It happens most meetings. The person I’m talking to grabs a napkin, rips a page out of a notebook or reaches for the white board to sketch out a drawing that helps them make their point.
Pictures, drawings and diagrams can help people understand. In Big Picture, a biology magazine aimed at students aged 16 and over, we’ve been experimenting with infographics as a way to help our readers get to grips with numerical information for several years.
Infographics, popularised by information designers such as David McCandless, present information and data in a graphical way. They can be a particularly effective means of showing comparisons in the size of different things – for example, how different billion dollar amounts are spent globally (from the $316 billion in bribes received by Russian officials to the $18 billion yoga industry).
One of the trickiest things that I find we have to illustrate is big numbers (sometimes, really big numbers). For example, one fact which featured in the infographic for the issue on exercise, was that humans make 900 000 000 000 000 000 000 molecules of adenosine triphosphate (ATP) per second. Another, this time in Inside the Brain, was that there are 150 000 000 000 000 synapses in the human neocortex, part of the cerebral cortex of the brain. Such large figures can be mind-boggling.

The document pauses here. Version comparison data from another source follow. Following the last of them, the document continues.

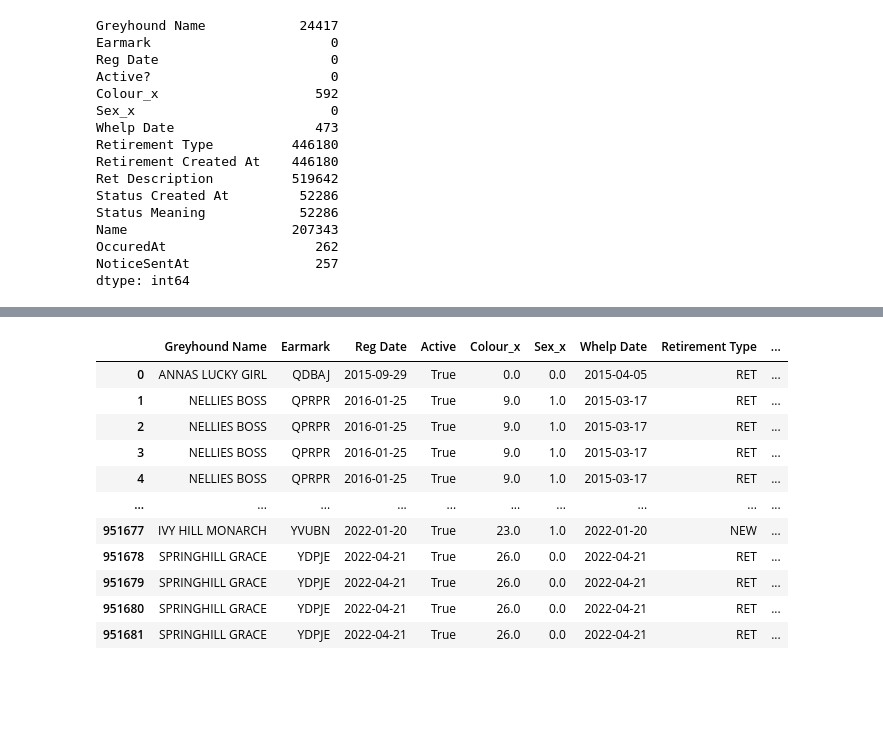
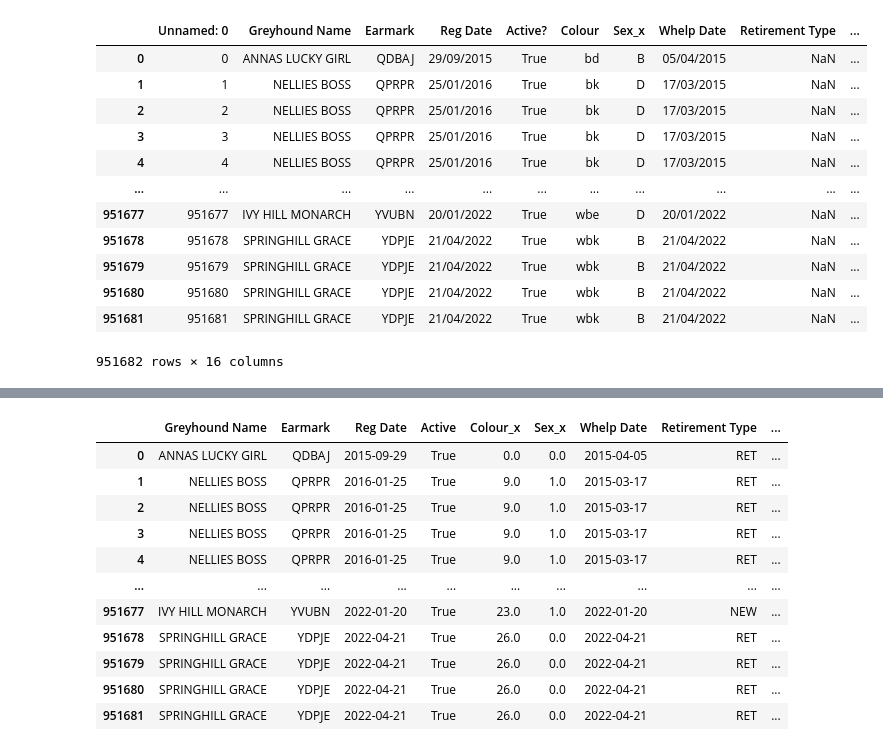
Before and after one commit to sba22178/capstone2023, a Jupyter notebook: Cleaning Data.ipynb, the cells around one changed output, grey strips where cells are left out. Cells and saved outputs as stored; diff of their text form; code cells hidden in the pictures; blank space fills up the shorter version.

```diff
--- a/Cleaning Data.ipynb
+++ b/Cleaning Data.ipynb
@@ -36,19 +40,18 @@ df = merged_df.drop(cols, axis=1)
-# %%
-df.isna().sum()
-# %% [output]
-Greyhound Name            24417
-Earmark                       0
-Reg Date                      0
-Active?                       0
-Colour_x                    592
-Sex_x                         0
-Whelp Date                  473
-Retirement Type          446180
-Retirement Created At    446180
-Ret Description          519642
-Status Created At         52286
-Status Meaning            52286
-Name                     207343
-OccuredAt                   262
-NoticeSentAt                257
-dtype: int64
+# %%
+dfm = pd.read_csv('merged_DateFrames.csv',low_memory=False)
+# %%
+dfm
+# %% [output]
+|  | Unnamed: 0 | Greyhound Name | Earmark | Reg Date | Active? | Colour | Sex_x | Whelp Date | Retirement Type | ... |
+| 0 | 0 | ANNAS LUCKY GIRL | QDBAJ | 29/09/2015 | True | bd | B | 05/04/2015 | NaN | ... |
+| 1 | 1 | NELLIES BOSS | QPRPR | 25/01/2016 | True | bk | D | 17/03/2015 | NaN | ... |
+| 2 | 2 | NELLIES BOSS | QPRPR | 25/01/2016 | True | bk | D | 17/03/2015 | NaN | ... |
+| 3 | 3 | NELLIES BOSS | QPRPR | 25/01/2016 | True | bk | D | 17/03/2015 | NaN | ... |
+| 4 | 4 | NELLIES BOSS | QPRPR | 25/01/2016 | True | bk | D | 17/03/2015 | NaN | ... |
+| ... | ... | ... | ... | ... | ... | ... | ... | ... | ... | ... |
+| 951677 | 951677 | IVY HILL MONARCH | YVUBN | 20/01/2022 | True | wbe | D | 20/01/2022 | NaN | ... |
+| 951678 | 951678 | SPRINGHILL GRACE | YDPJE | 21/04/2022 | True | wbk | B | 21/04/2022 | NaN | ... |
+| 951679 | 951679 | SPRINGHILL GRACE | YDPJE | 21/04/2022 | True | wbk | B | 21/04/2022 | NaN | ... |
+| 951680 | 951680 | SPRINGHILL GRACE | YDPJE | 21/04/2022 | True | wbk | B | 21/04/2022 | NaN | ... |
+| 951681 | 951681 | SPRINGHILL GRACE | YDPJE | 21/04/2022 | True | wbk | B | 21/04/2022 | NaN | ... |
+951682 rows × 16 columns
```
Also changed, not shown: parts of 42 cells of this notebook, 3 other files.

“We have problems understanding big numbers in an intuitive way,” says Dr Roi Cohen Kadosh, a Wellcome Trust Research Career Development Fellow working at the University of Oxford. “This is because we represent numbers in a logarithmic fashion. Therefore the differences between 1 and 2 are perceived in the first instance as more than 1,243,621,312 and 1,234,453,234.”

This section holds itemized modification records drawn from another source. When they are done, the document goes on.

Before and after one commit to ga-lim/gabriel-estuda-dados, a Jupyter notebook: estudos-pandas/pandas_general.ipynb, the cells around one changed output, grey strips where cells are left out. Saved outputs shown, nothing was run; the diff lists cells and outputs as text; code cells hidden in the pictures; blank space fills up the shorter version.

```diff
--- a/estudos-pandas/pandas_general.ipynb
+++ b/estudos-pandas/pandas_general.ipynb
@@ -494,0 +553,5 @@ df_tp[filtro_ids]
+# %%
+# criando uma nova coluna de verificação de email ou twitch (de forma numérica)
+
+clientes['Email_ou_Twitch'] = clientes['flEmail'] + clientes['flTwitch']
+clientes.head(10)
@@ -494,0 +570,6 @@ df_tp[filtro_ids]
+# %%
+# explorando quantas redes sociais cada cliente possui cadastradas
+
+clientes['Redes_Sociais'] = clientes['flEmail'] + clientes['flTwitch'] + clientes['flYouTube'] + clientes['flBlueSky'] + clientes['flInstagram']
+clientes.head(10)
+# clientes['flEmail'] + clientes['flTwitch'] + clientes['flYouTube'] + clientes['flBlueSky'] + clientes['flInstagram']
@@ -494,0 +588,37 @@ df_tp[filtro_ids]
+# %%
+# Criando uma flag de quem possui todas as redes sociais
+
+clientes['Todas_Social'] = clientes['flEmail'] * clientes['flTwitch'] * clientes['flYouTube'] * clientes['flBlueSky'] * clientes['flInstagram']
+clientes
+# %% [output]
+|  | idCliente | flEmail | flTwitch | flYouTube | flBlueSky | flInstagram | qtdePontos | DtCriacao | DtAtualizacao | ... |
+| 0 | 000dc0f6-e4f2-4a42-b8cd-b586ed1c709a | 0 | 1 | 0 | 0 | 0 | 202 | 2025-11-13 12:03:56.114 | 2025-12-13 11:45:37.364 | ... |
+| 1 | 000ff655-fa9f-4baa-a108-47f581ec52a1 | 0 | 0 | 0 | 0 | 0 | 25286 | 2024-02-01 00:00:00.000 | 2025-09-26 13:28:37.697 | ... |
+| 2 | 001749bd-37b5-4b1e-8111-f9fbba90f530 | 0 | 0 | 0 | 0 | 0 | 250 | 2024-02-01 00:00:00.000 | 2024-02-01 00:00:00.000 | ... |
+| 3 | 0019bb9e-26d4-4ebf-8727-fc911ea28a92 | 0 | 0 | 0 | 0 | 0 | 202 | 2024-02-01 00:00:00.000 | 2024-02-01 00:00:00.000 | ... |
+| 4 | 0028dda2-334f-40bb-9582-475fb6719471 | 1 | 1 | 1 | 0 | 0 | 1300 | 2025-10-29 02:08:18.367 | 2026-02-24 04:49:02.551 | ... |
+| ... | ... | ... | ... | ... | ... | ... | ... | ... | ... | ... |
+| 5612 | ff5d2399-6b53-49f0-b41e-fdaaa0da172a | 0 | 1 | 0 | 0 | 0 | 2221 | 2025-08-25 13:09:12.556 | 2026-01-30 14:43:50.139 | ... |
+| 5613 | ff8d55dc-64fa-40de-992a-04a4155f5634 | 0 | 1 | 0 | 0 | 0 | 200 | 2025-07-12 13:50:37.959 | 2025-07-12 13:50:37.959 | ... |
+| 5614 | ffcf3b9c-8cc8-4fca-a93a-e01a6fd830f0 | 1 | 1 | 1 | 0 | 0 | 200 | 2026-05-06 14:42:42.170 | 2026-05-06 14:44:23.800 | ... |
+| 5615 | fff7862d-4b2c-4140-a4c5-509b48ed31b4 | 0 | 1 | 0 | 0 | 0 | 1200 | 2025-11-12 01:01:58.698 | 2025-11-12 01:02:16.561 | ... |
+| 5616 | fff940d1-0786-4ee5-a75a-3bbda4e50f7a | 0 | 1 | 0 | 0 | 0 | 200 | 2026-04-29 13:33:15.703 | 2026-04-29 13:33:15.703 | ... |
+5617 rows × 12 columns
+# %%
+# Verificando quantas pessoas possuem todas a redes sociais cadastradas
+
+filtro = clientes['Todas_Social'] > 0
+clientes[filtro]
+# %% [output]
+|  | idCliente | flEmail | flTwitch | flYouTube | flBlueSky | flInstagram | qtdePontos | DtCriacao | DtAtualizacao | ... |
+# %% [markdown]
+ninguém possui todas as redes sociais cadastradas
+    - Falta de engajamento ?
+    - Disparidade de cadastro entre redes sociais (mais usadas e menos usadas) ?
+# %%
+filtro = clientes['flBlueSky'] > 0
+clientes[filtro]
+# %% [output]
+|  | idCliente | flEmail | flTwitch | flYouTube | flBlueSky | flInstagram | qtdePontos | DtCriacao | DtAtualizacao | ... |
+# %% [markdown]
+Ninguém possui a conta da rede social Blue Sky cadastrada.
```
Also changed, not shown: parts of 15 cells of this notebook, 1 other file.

So, although numbers go up in a linear fashion, the way they are represented in our brain means that an objectively greater difference between two large numbers does not seem as big to us at first glance as the difference between 1 and 2.
Asked how we might help people grasp big numbers in a more meaningful way, Cohen Kadosh suggests that a pictorial cue can help boost understanding of how big big is. Pictures can be especially helpful for making comparisons.

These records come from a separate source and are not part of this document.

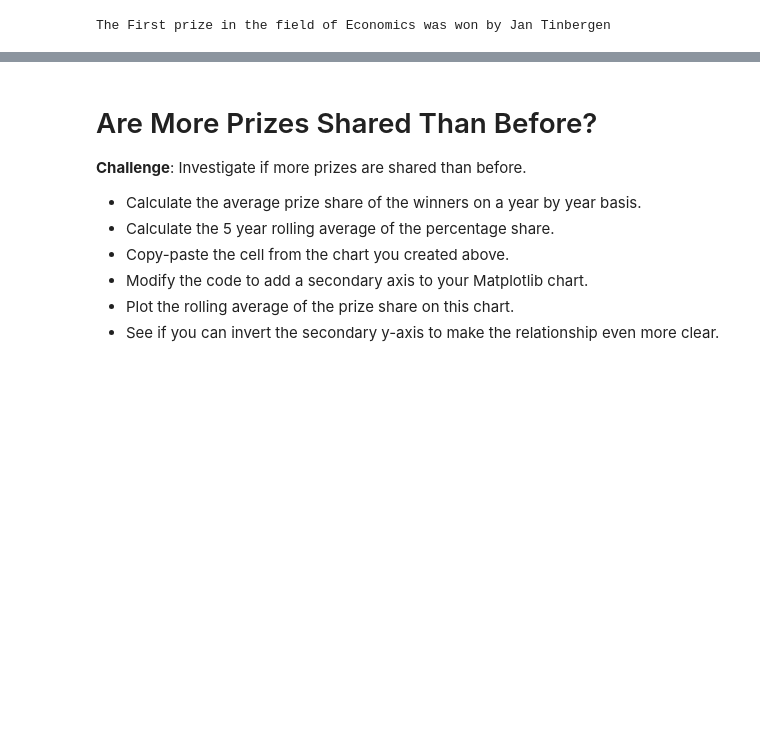
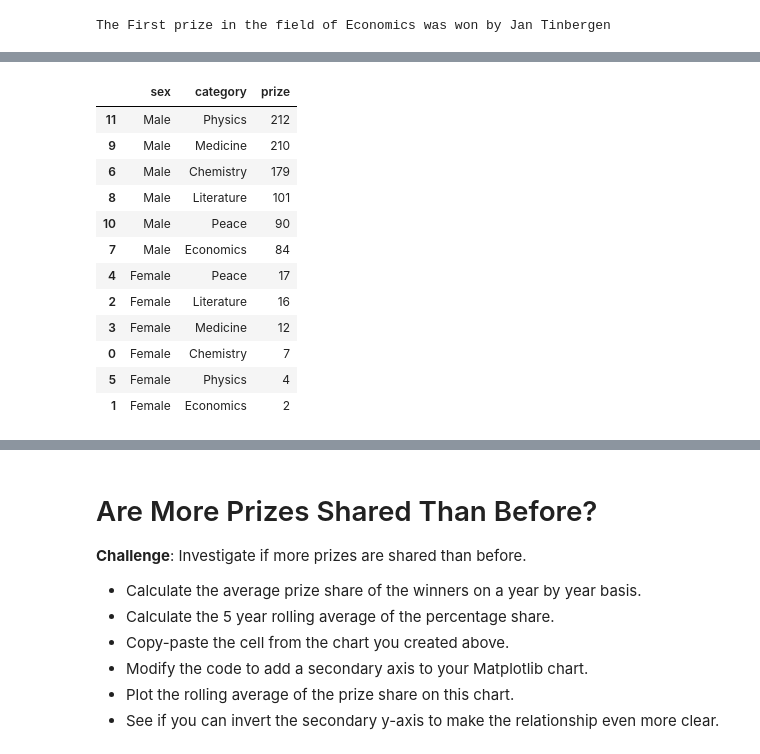
Before and after one commit to TahaThinks/DataScienceProjects2024, a Jupyter notebook: Nobel_Prize_Analysis_(start).ipynb, the cells around one changed output, grey strips where cells are left out. Drawn from its saved outputs; the diff is of its cells as text; code cells hidden in the pictures; blank space fills up the shorter version.

```diff
--- a/Nobel_Prize_Analysis_(start).ipynb
+++ b/Nobel_Prize_Analysis_(start).ipynb
@@ -357,3 +357,21 @@ The First prize in the field of Economics was won by Jan Tinbergen
 * Hover over the bar chart. How many prizes went to women in Literature compared to Physics?
 
 <img src=https://i.imgur.com/od8TfOp.png width=650>
+# %%
+gender_per_category = df_data.groupby(['sex','category'],as_index=False).agg({'prize': pd.Series.count})
+gender_per_category.sort_values('prize', ascending=False, inplace=True)
+gender_per_category
+# %% [output]
+|  | sex | category | prize |
+| 11 | Male | Physics | 212 |
+| 9 | Male | Medicine | 210 |
+| 6 | Male | Chemistry | 179 |
+| 8 | Male | Literature | 101 |
+| 10 | Male | Peace | 90 |
+| 7 | Male | Economics | 84 |
+| 4 | Female | Peace | 17 |
+| 2 | Female | Literature | 16 |
+| 3 | Female | Medicine | 12 |
+| 0 | Female | Chemistry | 7 |
+| 5 | Female | Physics | 4 |
+| 1 | Female | Economics | 2 |
```
Also changed, not shown: parts of 1 cell of this notebook.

In the latest issue of Big Picture, we used to-scale radiation symbols to show the radiation dose associated with different activities (shown below). This was a neat and easily digestible way of showing relative effects.
A CT scan of the head gives you a 71 times greater dose than that from eating a medium-sized bag of Brazil nuts. The annual radon dose present in Cornwall is 1560 times the radiation dose found in your nutty snack. And you’d need to eat 20 000 bags of nuts before you reached the level at which changes in blood cells can be seen.
Of course, adds Cohen Kadosh, you can also deliver information in terms of things that your audience might be familiar with (x times the earth’s population, y times the length of a double-decker bus etc.).
It’s key to have the phrase “familiar with” at the front of your mind though. No matter how many different permutations of planetary journeys I read (70 times to the sun and back/8000 return journeys to the moon/three times the distance of Pluto from the sun), all I understand after my virtual tour of the universe is that were the DNA taken from all my cells and unravelled, it would stretch a long way.
As for something I am all too familiar with, that distance is roughly equivalent to over 150 million round-trips from my front door to my office. Not a task I’d relish, but certainly one I can relate to.
The latest edition of Big Picture, Inside the Brain, is available in print and online now. Additional teaching resources, including infographics and animations, are also free to download from the website.